**Task description:** Your answer should consist of every line in the records that holds "height".

··· The data ···

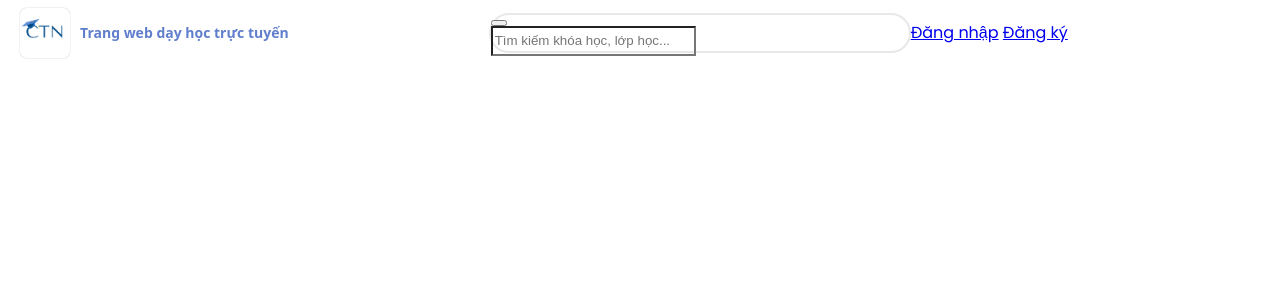
Repository: Nieday306/shophoaqua
Page: index.html
An editor plug-in stored every save of this project. The page is shown before and after the next save, followed by the edit.
The browser window is 1280 px wide. The pictures show the whole page.

Above is the page before, as saved 2024-04-07 09:22:54.

### index.html
<!DOCTYPE html>
<html lang="en">
  <head>
    <meta charset="UTF-8" />
    <meta name="viewport" content="width=device-width, initial-scale=1.0" />
    <!-- reset css -->
    <link rel="stylesheet" href="./assets/css/reset.css" />
    <!-- style css -->
    <link rel="stylesheet" href="./assets/css/style.css" />
    <!-- font  -->
    <link rel="stylesheet" href="./assets/font/stylesheet.css" />
    <title>CTN - Ứng dụng học lập trình trực tuyến</title>
    <!-- favicon -->
    <link
      rel="apple-touch-icon"
      sizes="57x57"
      href="./assets/Favicon/apple-icon-57x57.png"
    />
    <link
      rel="apple-touch-icon"
      sizes="60x60"
      href="./assets/Favicon/apple-icon-60x60.png"
    />
    <link
      rel="apple-touch-icon"
      sizes="72x72"
      href="./assets/Favicon/apple-icon-72x72.png"
    />
    <link
      rel="apple-touch-icon"
      sizes="76x76"
      href="./assets/Favicon/apple-icon-76x76.png"
    />
    <link
      rel="apple-touch-icon"
      sizes="114x114"
      href="./assets/Favicon/apple-icon-114x114.png"
    />
    <link
      rel="apple-touch-icon"
      sizes="120x120"
      href="./assets/Favicon/apple-icon-120x120.png"
    />
    <link
      rel="apple-touch-icon"
      sizes="144x144"
      href="./assets/Favicon/apple-icon-144x144.png"
    />
    <link
      rel="apple-touch-icon"
      sizes="152x152"
      href="./assets/Favicon/apple-icon-152x152.png"
    />
    <link
      rel="apple-touch-icon"
      sizes="180x180"
      href="./assets/Favicon/apple-icon-180x180.png"
    />
    <link
      rel="icon"
      type="image/png"
      sizes="192x192"
      href="./assets/Favicon/android-icon-192x192.png"
    />
    <link
      rel="icon"
      type="image/png"
      sizes="32x32"
      href="./assets/Favicon/favicon-32x32.png"
    />
    <link
      rel="icon"
      type="image/png"
      sizes="96x96"
      href="./assets/Favicon/favicon-96x96.png"
    />
    <link
      rel="icon"
      type="image/png"
      sizes="16x16"
      href="./assets/Favicon/favicon-16x16.png"
    />
    <link rel="manifest" href="./assets/Favicon/manifest.json" />
    <meta name="msapplication-TileColor" content="#ffffff" />
    <meta
      name="msapplication-TileImage"
      content="./assets/Favicon/ms-icon-144x144.png"
    />
    <meta name="theme-color" content="#ffffff" />
  </head>
  <body>
    <!-- header -->
    <header>
      <div id="header">
        <div class="container">
          <div class="header-top">
            <div class="logo">
              <img class="logo-img" src="./assets/img/logo.png" alt="CTN" />
              <span class="logo-desc">Trang web dạy học trực tuyến</span>
            </div>
            <form action="" class="search" method="post">
              <div class="search__form-group">
                <button type="submit"></button>
                <input
                  class="search__txt"
                  type="search"
                  name="search"
                  id="search"
                  placeholder="Tìm kiếm khóa học, lớp học..."
                />
              </div>
            </form>
            <div class="header__log">
              <a href="./login.html" class="btn header__login">Đăng nhập</a>
              <a href="#!" class="btn header__register">Đăng ký</a>
            </div>
          </div>
        </div>
      </div>
    </header>
    <!-- main -->
    <main></main>
    <!-- footer -->
    <footer></footer>
  </body>
</html>

### assets/css/style.css
:root {
  --primary-color: #607ecc;
  --font-secondary: system-ui, -apple-system, BlinkMacSystemFont, "Segoe UI",
    Roboto, Oxygen, Ubuntu, Cantarell, "Open Sans", "Helvetica Neue", sans-serif;
}
* {
  box-sizing: border-box;
}

html,
body {
  scroll-behavior: smooth;
}

html {
  font-size: 62.5%;
}

body {
  font-size: 1.6rem;
  font-family: "Poppins", sans-serif;
  margin: 0px auto;
}

/*================== common =========================*/

/* =======================header==================== */

.header-top {
  height: 65px;
  background-color: #fff;
  display: flex;
  align-items: center;
  /* justify-content: space-between; */
}

.logo {
  display: flex;
  align-items: center;
  gap: 0 10px;
  margin-left: 20px;
}

.logo-img {
  width: 50px;
  height: 50px;
  object-fit: cover;
  border-radius: 7px;
  box-shadow: 0px 0px 1px rgb(3, 3, 3, 0.5);
}

.logo-desc {
  font-family: var(--font-secondary);
  font-size: 1.4rem;
  color: var(--primary-color);
  font-weight: 700;
}

.search {
  margin-left: 200px;
  height: 40px;
  width: 422px;
  border: 2px solid #e8e8e8;
  border-radius: 999px;
  transition: border 0.5s ease;
  display: flex;
  align-items: center;
}

.search:focus-within {
  border-color: #ccc;
}

.search__txt {
  height: 30px;
  background-color: transparent;
  line-height: 40px;
  width: 100%;
  outline: none;
  /* border: none; */
  flex: 1;
}

### assets/font/stylesheet.css
@font-face {
    font-family: 'Poppins';
    src: url('Poppins-Black.woff2') format('woff2'),
        url('Poppins-Black.woff') format('woff');
    font-weight: 900;
    font-style: normal;
    font-display: swap;
}

@font-face {
    font-family: 'Poppins';
    src: url('Poppins-Bold.woff2') format('woff2'),
        url('Poppins-Bold.woff') format('woff');
    font-weight: bold;
    font-style: normal;
    font-display: swap;
}

@font-face {
    font-family: 'Poppins';
    src: url('Poppins-BlackItalic.woff2') format('woff2'),
        url('Poppins-BlackItalic.woff') format('woff');
    font-weight: 900;
    font-style: italic;
    font-display: swap;
}

@font-face {
    font-family: 'Poppins';
    src: url('Poppins-BoldItalic.woff2') format('woff2'),
        url('Poppins-BoldItalic.woff') format('woff');
    font-weight: bold;
    font-style: italic;
    font-display: swap;
}

@font-face {
    font-family: 'Poppins';
    src: url('Poppins-ExtraLightItalic.woff2') format('woff2'),
        url('Poppins-ExtraLightItalic.woff') format('woff');
    font-weight: 200;
    font-style: italic;
    font-display: swap;
}

@font-face {
    font-family: 'Poppins';
    src: url('Poppins-ExtraBoldItalic.woff2') format('woff2'),
        url('Poppins-ExtraBoldItalic.woff') format('woff');
    font-weight: bold;
    font-style: italic;
    font-display: swap;
}

@font-face {
    font-family: 'Poppins';
    src: url('Poppins-ExtraBold.woff2') format('woff2'),
        url('Poppins-ExtraBold.woff') format('woff');
    font-weight: bold;
    font-style: normal;
    font-display: swap;
}

@font-face {
    font-family: 'Poppins';
    src: url('Poppins-Italic.woff2') format('woff2'),
        url('Poppins-Italic.woff') format('woff');
    font-weight: normal;
    font-style: italic;
    font-display: swap;
}

@font-face {
    font-family: 'Poppins';
    src: url('Poppins-ExtraLight.woff2') format('woff2'),
        url('Poppins-ExtraLight.woff') format('woff');
    font-weight: 200;
    font-style: normal;
    font-display: swap;
}

@font-face {
    font-family: 'Poppins';
    src: url('Poppins-Regular.woff2') format('woff2'),
        url('Poppins-Regular.woff') format('woff');
    font-weight: normal;
    font-style: normal;
    font-display: swap;
}

@font-face {
    font-family: 'Poppins';
    src: url('Poppins-LightItalic.woff2') format('woff2'),
        url('Poppins-LightItalic.woff') format('woff');
    font-weight: 300;
    font-style: italic;
    font-display: swap;
}

@font-face {
    font-family: 'Poppins';
    src: url('Poppins-SemiBold.woff2') format('woff2'),
        url('Poppins-SemiBold.woff') format('woff');
    font-weight: 600;
    font-style: normal;
    font-display: swap;
}

@font-face {
    font-family: 'Poppins';
    src: url('Poppins-Light.woff2') format('woff2'),
        url('Poppins-Light.woff') format('woff');
    font-weight: 300;
    font-style: normal;
    font-display: swap;
}

@font-face {
    font-family: 'Poppins';
    src: url('Poppins-Medium.woff2') format('woff2'),
        url('Poppins-Medium.woff') format('woff');
    font-weight: 500;
    font-style: normal;
    font-display: swap;
}

@font-face {
    font-family: 'Poppins';
    src: url('Poppins-MediumItalic.woff2') format('woff2'),
        url('Poppins-MediumItalic.woff') format('woff');
    font-weight: 500;
    font-style: italic;
    font-display: swap;
}

@font-face {
    font-family: 'Poppins';
    src: url('Poppins-Thin.woff2') format('woff2'),
        url('Poppins-Thin.woff') format('woff');
    font-weight: 100;
    font-style: normal;
    font-display: swap;
}

@font-face {
    font-family: 'Poppins';
    src: url('Poppins-ThinItalic.woff2') format('woff2'),
        url('Poppins-ThinItalic.woff') format('woff');
    font-weight: 100;
    font-style: italic;
    font-display: swap;
}

@font-face {
    font-family: 'Poppins';
    src: url('Poppins-SemiBoldItalic.woff2') format('woff2'),
        url('Poppins-SemiBoldItalic.woff') format('woff');
    font-weight: 600;
    font-style: italic;
    font-display: swap;
}

Loaded but not shown: assets/css/reset.css (common file)

After the next save:
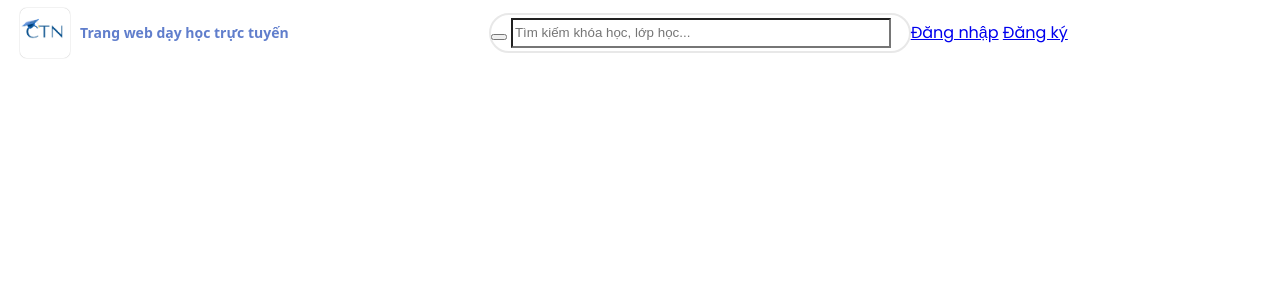
Saved 13 s later.
--- a/assets/css/style.css
+++ b/assets/css/style.css
@@ -75,7 +75,7 @@ body {
   height: 30px;
   background-color: transparent;
   line-height: 40px;
-  width: 100%;
+  width: 380px;
   outline: none;
   /* border: none; */
   flex: 1;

···

**Result of the exercise:**
  height: 65px;
  height: 50px;
  height: 40px;
  height: 30px;
  line-height: 40px;
   height: 30px;
   line-height: 40px;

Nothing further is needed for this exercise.